Now despite my mistrust for the head of the company, I saw people pointing out problems WAY less problematic than what I just mentioned. The talking heads of comics were complaining about the contracts. The contracts were basically fair in my opinion, there were a lot of publishers you could work with that would let you keep your rights, such as Oni and Image, they also wouldn't pay you very much at all, or at least until the printing of the book was covered and made enough royalties to pay you way after the fact. Tokyopop was offering a different kind of trade, big money upfront ( about 15K a book ) in exchange for your IP, which I thought was fair but it wasn't for me so I never pursued it. What made me ache was all the people who signed the contract had their series canceled, and didn't see any of this coming. So the word was spread that "Tokyopop contracts were unfair" and I went out of my way to stick up for them in this regard. I guess it was just more fashionable to side with artists then pick at more pressing issues lurking behind the scenes like the overproduction, weak advertising for books that needed it, and cancellation of stories without resolutions.
While I was working on Ghostbusters the Tokyopop layoffs occurred, and all but a few people were left of the staff I was so fond of. At first I was simply upset because I knew all these people worked hard and I adored them. Then I heard that Stu was making a movie company and split his assets and I was pissed. Tokyopop lost money on overproduced returned books and Borders closing which is understandable, but he took the opportunity to bail on his comic company to fund his movie company. Even though my editor buddy Alexis was unfired he wisely got out of there ASAP and I started looking at different avenues/publishers for work. From there it was all down hill, a Otaku reality series, Losing many of their best IPs, leaving a bare bones staff at the publishing side of Tokyopop while he pursued movies. Stu basically used and abused comics/manga to become a DJ, and then when I suppose his aspirations went a little higher than "DJ" he murdered what was left of his company so he could be in movies.
Tokyopop was essentially a great comic company with a brilliant staff who loved comics run by a guy who didn't understand or care for comics.

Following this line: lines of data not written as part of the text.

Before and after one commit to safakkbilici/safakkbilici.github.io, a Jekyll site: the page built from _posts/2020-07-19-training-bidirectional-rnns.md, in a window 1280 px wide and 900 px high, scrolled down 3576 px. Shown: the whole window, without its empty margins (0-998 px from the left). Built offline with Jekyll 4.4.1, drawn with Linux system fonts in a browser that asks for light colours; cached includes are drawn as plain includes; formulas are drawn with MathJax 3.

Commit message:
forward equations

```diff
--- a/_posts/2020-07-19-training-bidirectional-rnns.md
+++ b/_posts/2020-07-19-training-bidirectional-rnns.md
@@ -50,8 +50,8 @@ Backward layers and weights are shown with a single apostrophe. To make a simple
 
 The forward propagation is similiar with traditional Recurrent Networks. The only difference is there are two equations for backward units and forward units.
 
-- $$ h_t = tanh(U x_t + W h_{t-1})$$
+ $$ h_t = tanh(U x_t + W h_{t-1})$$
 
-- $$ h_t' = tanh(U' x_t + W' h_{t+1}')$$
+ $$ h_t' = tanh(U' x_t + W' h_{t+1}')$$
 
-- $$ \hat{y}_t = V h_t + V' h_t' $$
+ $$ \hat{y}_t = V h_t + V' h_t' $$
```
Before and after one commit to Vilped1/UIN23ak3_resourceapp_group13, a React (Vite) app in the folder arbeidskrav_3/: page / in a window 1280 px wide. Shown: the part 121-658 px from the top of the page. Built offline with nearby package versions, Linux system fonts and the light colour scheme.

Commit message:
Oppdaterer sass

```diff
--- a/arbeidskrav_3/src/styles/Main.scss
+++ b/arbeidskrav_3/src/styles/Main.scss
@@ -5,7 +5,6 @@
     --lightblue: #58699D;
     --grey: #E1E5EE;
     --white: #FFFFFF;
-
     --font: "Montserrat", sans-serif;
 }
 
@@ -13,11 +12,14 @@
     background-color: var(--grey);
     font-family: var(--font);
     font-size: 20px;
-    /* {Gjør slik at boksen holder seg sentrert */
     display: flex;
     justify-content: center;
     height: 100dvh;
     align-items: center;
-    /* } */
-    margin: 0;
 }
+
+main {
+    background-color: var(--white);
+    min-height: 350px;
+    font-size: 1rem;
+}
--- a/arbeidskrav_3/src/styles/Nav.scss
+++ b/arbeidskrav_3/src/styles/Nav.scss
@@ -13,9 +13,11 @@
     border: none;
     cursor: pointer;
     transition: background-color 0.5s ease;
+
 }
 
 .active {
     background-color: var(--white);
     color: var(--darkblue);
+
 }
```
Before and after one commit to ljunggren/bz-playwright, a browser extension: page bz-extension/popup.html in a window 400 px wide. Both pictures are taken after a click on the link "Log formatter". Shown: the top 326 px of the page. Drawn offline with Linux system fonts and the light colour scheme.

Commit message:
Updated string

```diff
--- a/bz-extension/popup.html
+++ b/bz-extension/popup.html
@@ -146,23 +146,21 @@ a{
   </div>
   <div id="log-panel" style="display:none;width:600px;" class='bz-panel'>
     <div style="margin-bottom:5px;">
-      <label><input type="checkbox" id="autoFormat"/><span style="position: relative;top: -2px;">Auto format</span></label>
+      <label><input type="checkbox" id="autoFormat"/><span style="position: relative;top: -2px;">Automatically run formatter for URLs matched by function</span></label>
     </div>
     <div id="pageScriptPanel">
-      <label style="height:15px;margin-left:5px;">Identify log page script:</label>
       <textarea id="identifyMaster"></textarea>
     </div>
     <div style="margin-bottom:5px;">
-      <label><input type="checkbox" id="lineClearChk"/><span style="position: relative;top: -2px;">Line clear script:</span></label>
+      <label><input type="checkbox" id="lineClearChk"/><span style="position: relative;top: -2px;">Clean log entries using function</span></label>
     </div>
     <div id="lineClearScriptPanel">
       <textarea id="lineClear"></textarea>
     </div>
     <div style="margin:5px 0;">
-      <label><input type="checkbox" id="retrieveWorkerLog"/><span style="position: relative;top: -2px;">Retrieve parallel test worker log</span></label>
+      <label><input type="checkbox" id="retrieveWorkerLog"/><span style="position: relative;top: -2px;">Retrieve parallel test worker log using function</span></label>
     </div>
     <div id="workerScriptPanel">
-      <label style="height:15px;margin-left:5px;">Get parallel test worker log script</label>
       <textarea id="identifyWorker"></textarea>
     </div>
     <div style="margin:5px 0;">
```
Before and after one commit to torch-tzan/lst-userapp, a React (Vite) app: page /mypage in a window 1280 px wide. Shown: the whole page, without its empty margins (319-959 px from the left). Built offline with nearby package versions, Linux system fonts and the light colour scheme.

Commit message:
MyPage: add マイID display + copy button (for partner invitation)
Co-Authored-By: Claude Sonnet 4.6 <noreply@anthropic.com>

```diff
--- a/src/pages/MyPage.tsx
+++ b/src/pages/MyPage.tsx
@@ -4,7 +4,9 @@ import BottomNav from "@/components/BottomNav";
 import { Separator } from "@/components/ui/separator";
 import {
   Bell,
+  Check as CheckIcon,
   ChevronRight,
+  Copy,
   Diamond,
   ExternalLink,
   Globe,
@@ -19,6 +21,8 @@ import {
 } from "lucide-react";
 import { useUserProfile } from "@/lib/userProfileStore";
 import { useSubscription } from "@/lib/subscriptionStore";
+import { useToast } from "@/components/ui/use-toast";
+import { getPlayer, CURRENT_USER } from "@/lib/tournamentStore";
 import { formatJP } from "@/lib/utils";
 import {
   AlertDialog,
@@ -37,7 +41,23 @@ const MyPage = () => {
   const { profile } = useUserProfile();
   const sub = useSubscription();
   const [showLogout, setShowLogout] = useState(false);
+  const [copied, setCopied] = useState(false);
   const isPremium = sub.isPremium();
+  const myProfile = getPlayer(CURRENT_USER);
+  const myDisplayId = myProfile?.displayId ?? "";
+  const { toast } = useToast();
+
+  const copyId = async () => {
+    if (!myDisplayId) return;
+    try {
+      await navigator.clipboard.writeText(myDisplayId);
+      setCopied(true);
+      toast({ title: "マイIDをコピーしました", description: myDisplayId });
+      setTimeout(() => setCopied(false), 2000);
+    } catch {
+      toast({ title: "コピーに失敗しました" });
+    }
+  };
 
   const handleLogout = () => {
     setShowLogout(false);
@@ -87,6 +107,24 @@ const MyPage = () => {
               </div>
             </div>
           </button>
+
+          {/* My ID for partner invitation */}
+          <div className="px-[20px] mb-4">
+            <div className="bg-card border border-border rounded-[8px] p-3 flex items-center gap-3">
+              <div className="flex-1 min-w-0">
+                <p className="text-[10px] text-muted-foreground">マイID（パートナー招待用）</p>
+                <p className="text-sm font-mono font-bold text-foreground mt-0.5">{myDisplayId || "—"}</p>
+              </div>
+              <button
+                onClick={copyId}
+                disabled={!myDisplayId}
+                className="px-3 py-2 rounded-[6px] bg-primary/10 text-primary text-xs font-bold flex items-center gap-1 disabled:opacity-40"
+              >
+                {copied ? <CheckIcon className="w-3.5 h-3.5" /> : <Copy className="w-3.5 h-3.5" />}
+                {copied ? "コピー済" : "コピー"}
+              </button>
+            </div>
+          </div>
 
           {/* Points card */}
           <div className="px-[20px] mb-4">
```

I met my best friend and rival there, I got my first editor who actually cared to see me succeed, I made a lot of friends, publishing contacts, gained money and experience, I have love for Tokyopop and none for Stu Levy who squandered a good thing.
Edit- No need to wish me well fellas' I appreciate it but I've had my hands full with non TP projects for a while now.